[13] R. Viswanatha, S. Sapra and S. S. Gupta, J. Phys. Chem. B 108, 6303 (2004). http://dx.doi.org/10.1021/jp049960o

[14] X. T. Zhang, Y. C. Liu and J. Y. Zhang, J. Cryst. Growth 243, 80 (2003). http://dx.doi.org/10.1016/S0022-0248(03)01143-6

[15] R. B. Bylsma, W. M. Becker and J. Kossut, Phys. Rev. B 33, 8207 (1986). http://dx.doi.org/10.1103/PhysRevB.33.8207

Citation Information

Z. Wang, X. Y. Ma, J. W. Song and J. H. Yao, Optical properties of ZnO and Mn-doped ZnO nanocrystals fabrication by vapor phase transport processes.

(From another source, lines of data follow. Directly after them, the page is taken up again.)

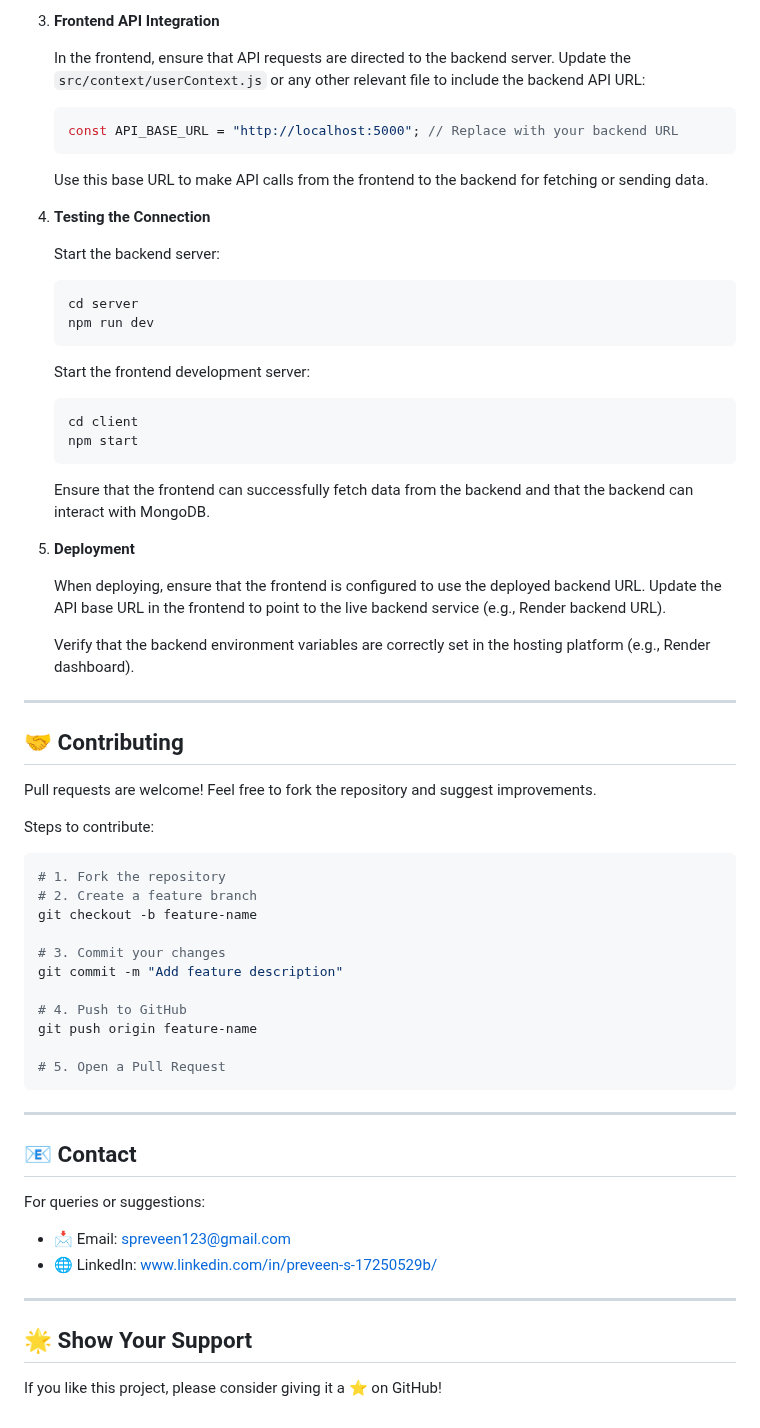
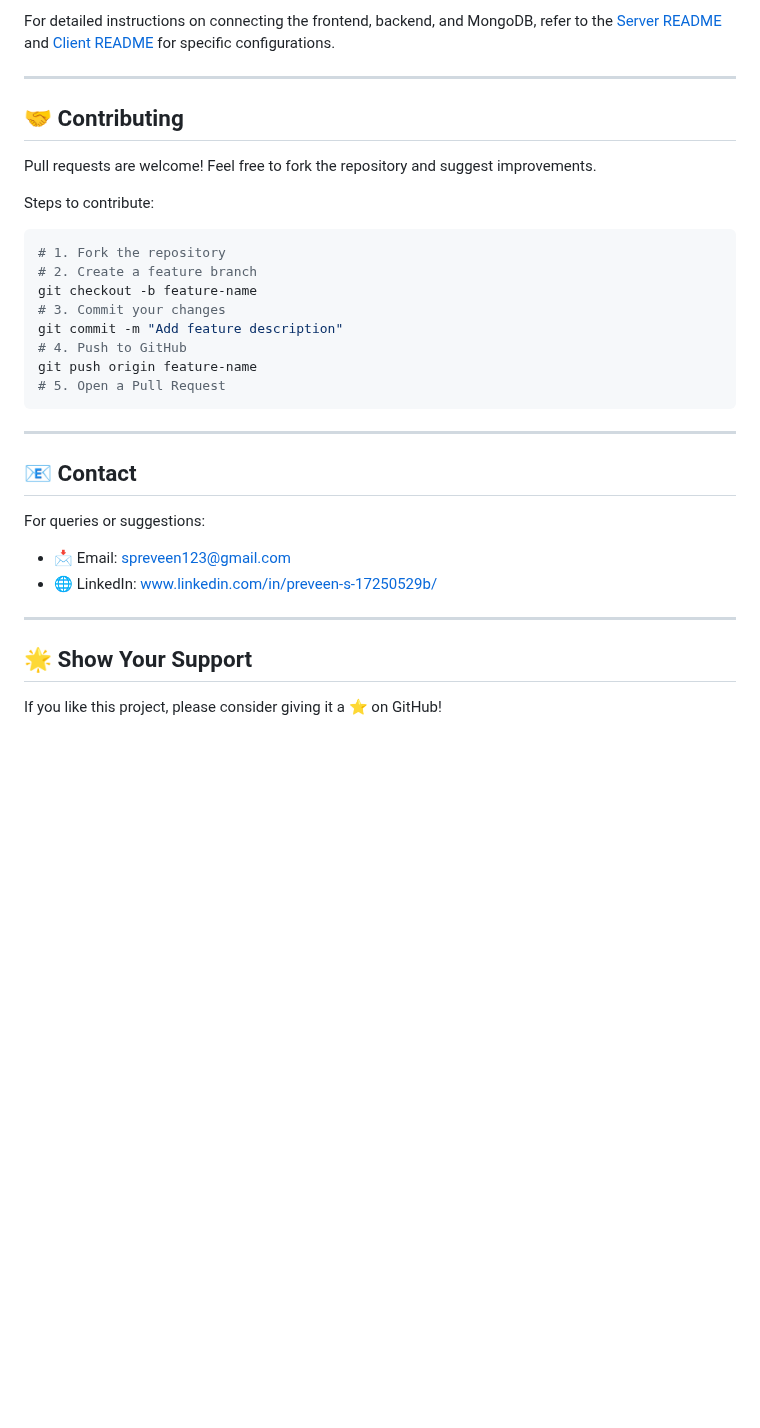
Before and after one commit to Preveen369/EnlightenIt-Hub-App, a Markdown page: README.md, the part around one of its changes. Rendered like a GitHub page; blank space fills up the shorter version.

````diff
--- a/README.md
+++ b/README.md
@@ -261,70 +114,30 @@ To connect the frontend, backend, and MongoDB, follow these steps:
-3. **Frontend API Integration**
-
-   In the frontend, ensure that API requests are directed to the backend server. Update the `src/context/userContext.js` or any other relevant file to include the backend API URL:
-
-   ```javascript
-   const API_BASE_URL = "http://localhost:5000"; // Replace with your backend URL
-   ```
-
-   Use this base URL to make API calls from the frontend to the backend for fetching or sending data.
-
-4. **Testing the Connection**
-
-   Start the backend server:
-
-   ```bash
-   cd server
-   npm run dev
-   ```
-
-   Start the frontend development server:
-
-   ```bash
-   cd client
-   npm start
-   ```
-
-   Ensure that the frontend can successfully fetch data from the backend and that the backend can interact with MongoDB.
-
-5. **Deployment**
-
-   When deploying, ensure that the frontend is configured to use the deployed backend URL. Update the API base URL in the frontend to point to the live backend service (e.g., Render backend URL).
-
-   Verify that the backend environment variables are correctly set in the hosting platform (e.g., Render dashboard).
+For detailed instructions on connecting the frontend, backend, and MongoDB, refer to the [Server README](./server/README.md) and [Client README](./client/README.md) for specific configurations.
 
 ---
 
 ## 🤝 Contributing
-
 Pull requests are welcome! Feel free to fork the repository and suggest improvements.
 
 Steps to contribute:
-
 ```bash
 # 1. Fork the repository
 # 2. Create a feature branch
 git checkout -b feature-name
-
 # 3. Commit your changes
 git commit -m "Add feature description"
-
 # 4. Push to GitHub
 git push origin feature-name
-
 # 5. Open a Pull Request
 ```
 
 ---
 
 ## 📧 Contact
-
 For queries or suggestions:
-
 - 📩 Email: [spreveen123@gmail.com](mailto:spreveen123@gmail.com)
 - 🌐 LinkedIn: [www.linkedin.com/in/preveen-s-17250529b/](https://www.linkedin.com/in/preveen-s-17250529b/)
 
 ---
 
 ## 🌟 Show Your Support
-
 If you like this project, please consider giving it a ⭐ on GitHub!
````
Also changed, not shown: other parts of README.md (+19 -166 lines).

Nano-Micro Lett. 1, 45-48 (2009). doi: 10.5101/nml.v1i1.p45-48

History

Received 3 December 2009; accepted 15 December 2009; published online 20 December 2009.

 


Additional Info

  • Type of Publishing: JOUR - Journal
  • Title:

    Optical properties of ZnO and Mn-doped ZnO nano- crystals by vapor phase transport processes

  • Author: Z. Wang,X. Y. Ma,J. W. Song,J. H. Yao
  • Year: 2009
  • Volume: 1
  • Issue: 1
  • Journal Name: Nano-Micro Letters
  • Publisher: OPEN ACCESS HOUSE SCIENCE & TECHNOLOGY
  • ISSN: 2150-5551
  • URL: http://dx.doi.org/fabrication by vapor phase transport processes”, Nano-Micro Lett. 1, 45-48 (2009). doi:
  • Abstract:

    In this paper we investigated the optical properties of ZnO and Mn doped ZnO nanocrystals that
    were fabricated by a vapor phase transport growth process, using zinc acetate dihydrate with or
    without Mn in a constant O2/Ar mixture gas flowing through the furnace at 400~600 , respectively.  ℃
    The as grown ZnO nanocrystals are homogeneous witha mean size of 19 nm observed by scanning
    electron microscope (SEM). The optical characteristics were analyzed by absorption spectra and
    photoluminescence (PL) spectra at room-temperature. For ZnO nanocrystals, a strong and
    predominant UV emission peaked at 377 nm was found in the PL spectra. For Mn doped ZnO
    nanocrystals, in addition to the strong UV emission, a strong blue emissionpeaked at 435 nm was
    observed as well. By doping Mn ions, the major UV emission shifts from 377 nm to 408 nm,
    showing that Mn ions were not only incorporated into ZnO Ncs, but also introduced an impurity
    level in the bandgap. Moreover, withthe concentration of Mn increasing, the relative intensities of
    the two emissions change largely, and the photoluminescence mechanism of them is discussed.

  • Publish Date: Sunday, 20 December 2009
  • Start Page: 45
  • Endpage: 48
  • DOI: 10.5101/nml.v1i1.p45-48